# YOUR GOAL:
Reproduce all of the records word for word, omitting the pictures.
═════ DATA
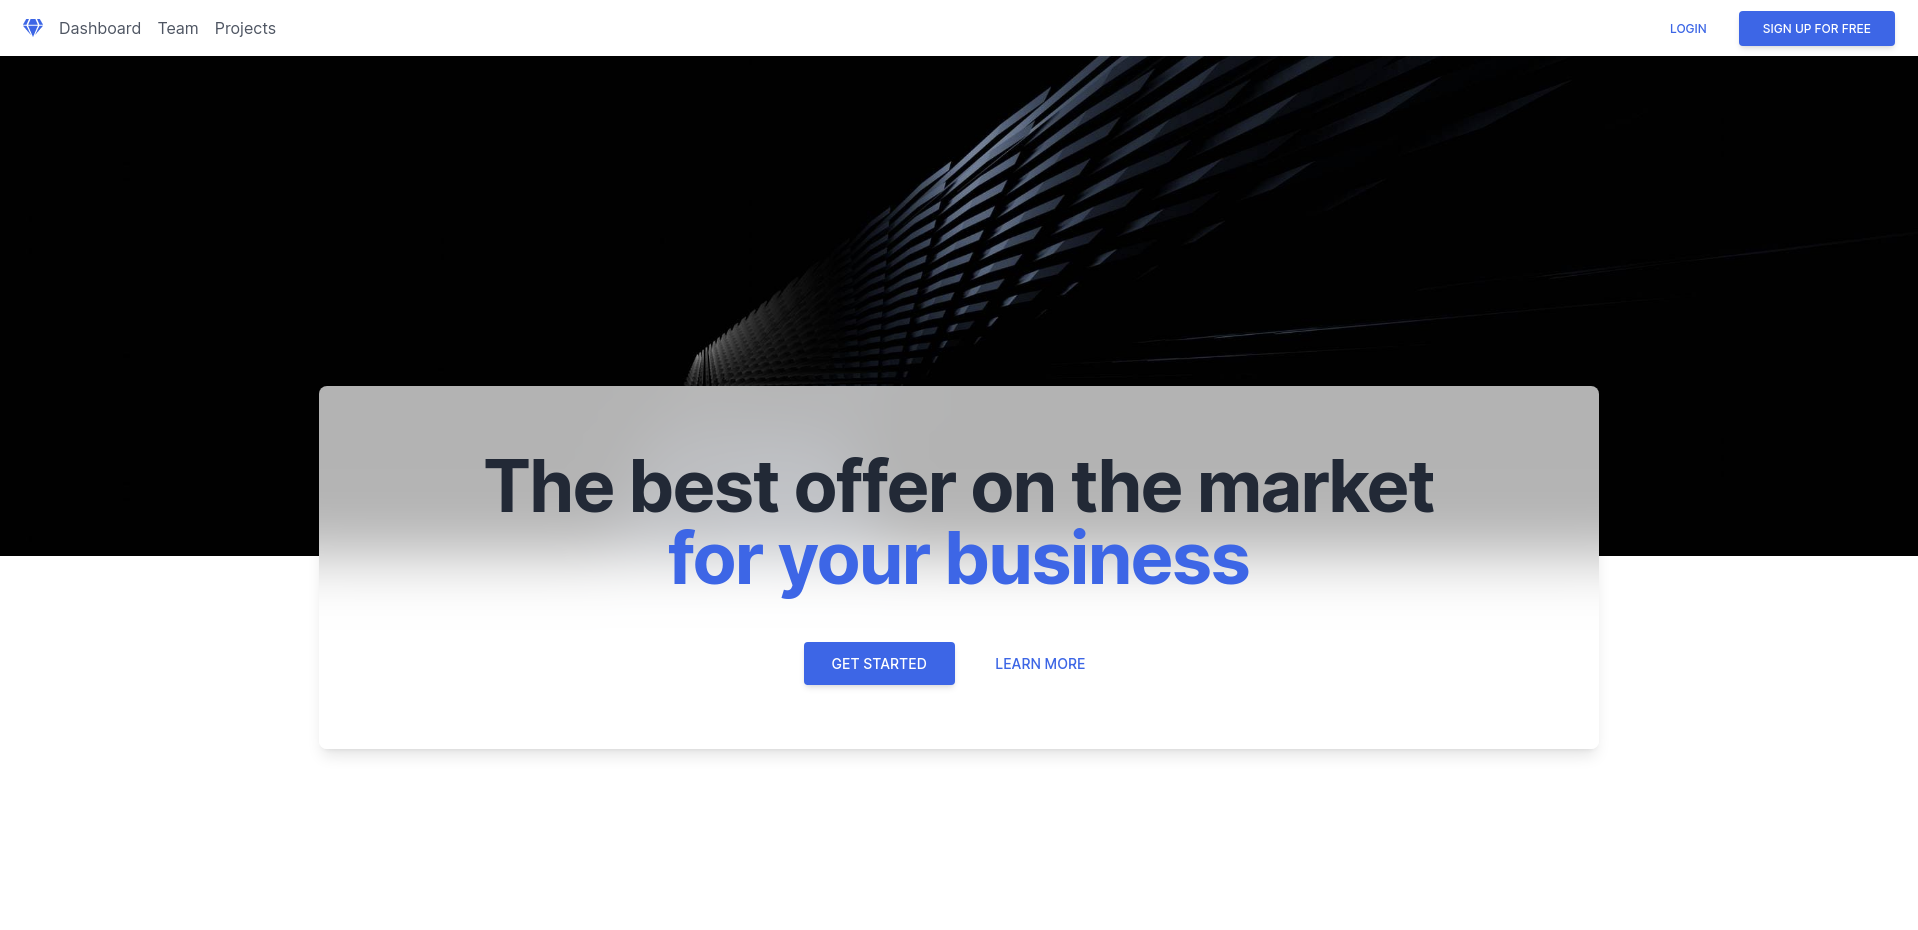
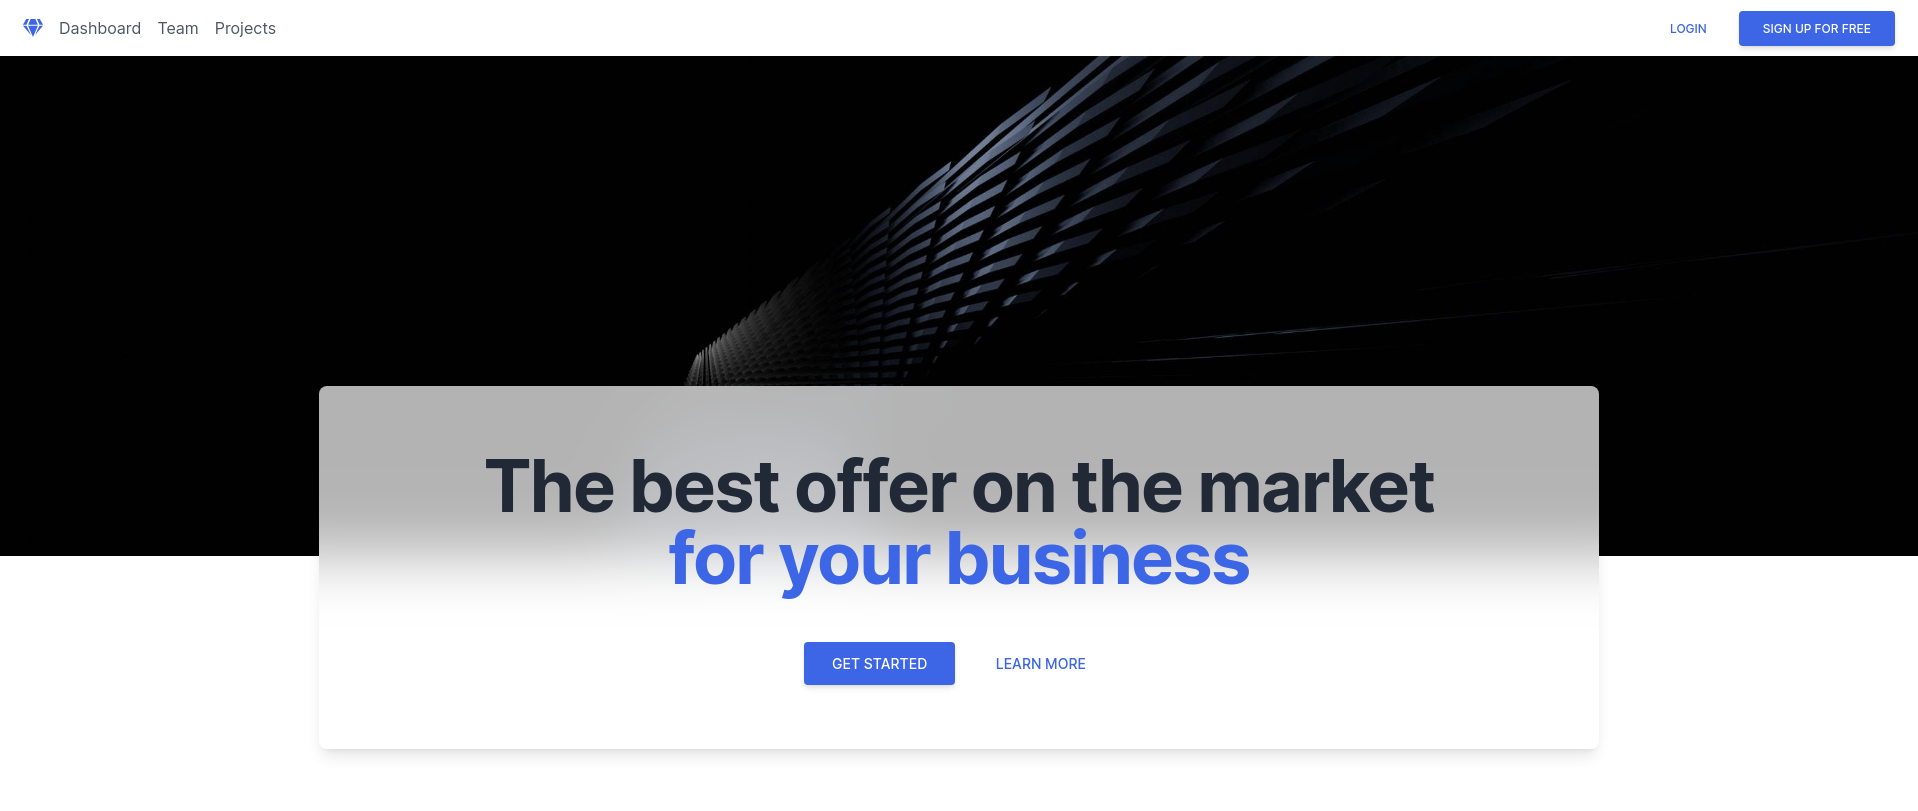
Add fixes to the tw hero dcos pages

Changed region(s): [[0.0, 0.0, 1.0, 0.7398], [0.3999, 0.7707, 0.5845, 0.8631], [0.3999, 0.3083, 0.4307, 0.3391]]

diff --git a/site/content/docs/standard/designblocks/landing-page/index.html b/site/content/docs/standard/designblocks/landing-page/index.html
@@ -1,7 +1,7 @@
 ---
 title: "Landing page blocks"
 date: 2021-04-29T16:00:58+02:00
-draft: "true"
+draft: "false"
 main_title: "Tailwind Landing page blocks"
 subheading: ""
 seo_title: "Tailwind CSS Landing page blocks"
@@ -24,7 +24,7 @@ menu:
       <div
         class="relative overflow-hidden bg-no-repeat bg-cover ripple shadow-lg rounded-lg mb-6 flex items-center bg-white"
         data-mdb-ripple-color="true" data-mdb-ripple-color="light"
-        style="height: 300px; background-position: 50%;"
+        style="height: 290px; background-position: 50%;"
       >
         <img
           src="../hero-sections/assets/img13.png"

diff --git a/demo/sites/db/hero-1.html b/demo/sites/db/hero-1.html
@@ -25,7 +25,7 @@
     </style>
   </head>
 
-  <body>
+  <body class="bg-black">
     <!-- Start your project here-->
     <div>
       <!-- Container for demo purpose -->

diff --git a/demo/sites/db/hero-2.html b/demo/sites/db/hero-2.html
@@ -25,7 +25,7 @@
     </style>
   </head>
 
-  <body>
+  <body class="bg-black">
     <!-- Start your project here-->
     <div>
       <!-- Container for demo purpose -->

diff --git a/demo/sites/db/hero-3.html b/demo/sites/db/hero-3.html
@@ -25,7 +25,7 @@
     </style>
   </head>
 
-  <body>
+  <body class="bg-black">
     <!-- Start your project here-->
     <div>
       <!-- Container for demo purpose -->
══════════
# RESULT BELOW:
Add fixes to the tw hero dcos pages

Changed region(s): [[0.0, 0.0, 1.0, 0.7398], [0.3999, 0.7707, 0.5845, 0.8631], [0.3999, 0.3083, 0.4307, 0.3391]]

diff --git a/site/content/docs/standard/designblocks/landing-page/index.html b/site/content/docs/standard/designblocks/landing-page/index.html
@@ -1,7 +1,7 @@
 ---
 title: "Landing page blocks"
 date: 2021-04-29T16:00:58+02:00
-draft: "true"
+draft: "false"
 main_title: "Tailwind Landing page blocks"
 subheading: ""
 seo_title: "Tailwind CSS Landing page blocks"
@@ -24,7 +24,7 @@ menu:
       <div
         class="relative overflow-hidden bg-no-repeat bg-cover ripple shadow-lg rounded-lg mb-6 flex items-center bg-white"
         data-mdb-ripple-color="true" data-mdb-ripple-color="light"
-        style="height: 300px; background-position: 50%;"
+        style="height: 290px; background-position: 50%;"
       >
         <img
           src="../hero-sections/assets/img13.png"

diff --git a/demo/sites/db/hero-1.html b/demo/sites/db/hero-1.html
@@ -25,7 +25,7 @@
     </style>
   </head>
 
-  <body>
+  <body class="bg-black">
     <!-- Start your project here-->
     <div>
       <!-- Container for demo purpose -->

diff --git a/demo/sites/db/hero-2.html b/demo/sites/db/hero-2.html
@@ -25,7 +25,7 @@
     </style>
   </head>
 
-  <body>
+  <body class="bg-black">
     <!-- Start your project here-->
     <div>
       <!-- Container for demo purpose -->

diff --git a/demo/sites/db/hero-3.html b/demo/sites/db/hero-3.html
@@ -25,7 +25,7 @@
     </style>
   </head>
 
-  <body>
+  <body class="bg-black">
     <!-- Start your project here-->
     <div>
       <!-- Container for demo purpose -->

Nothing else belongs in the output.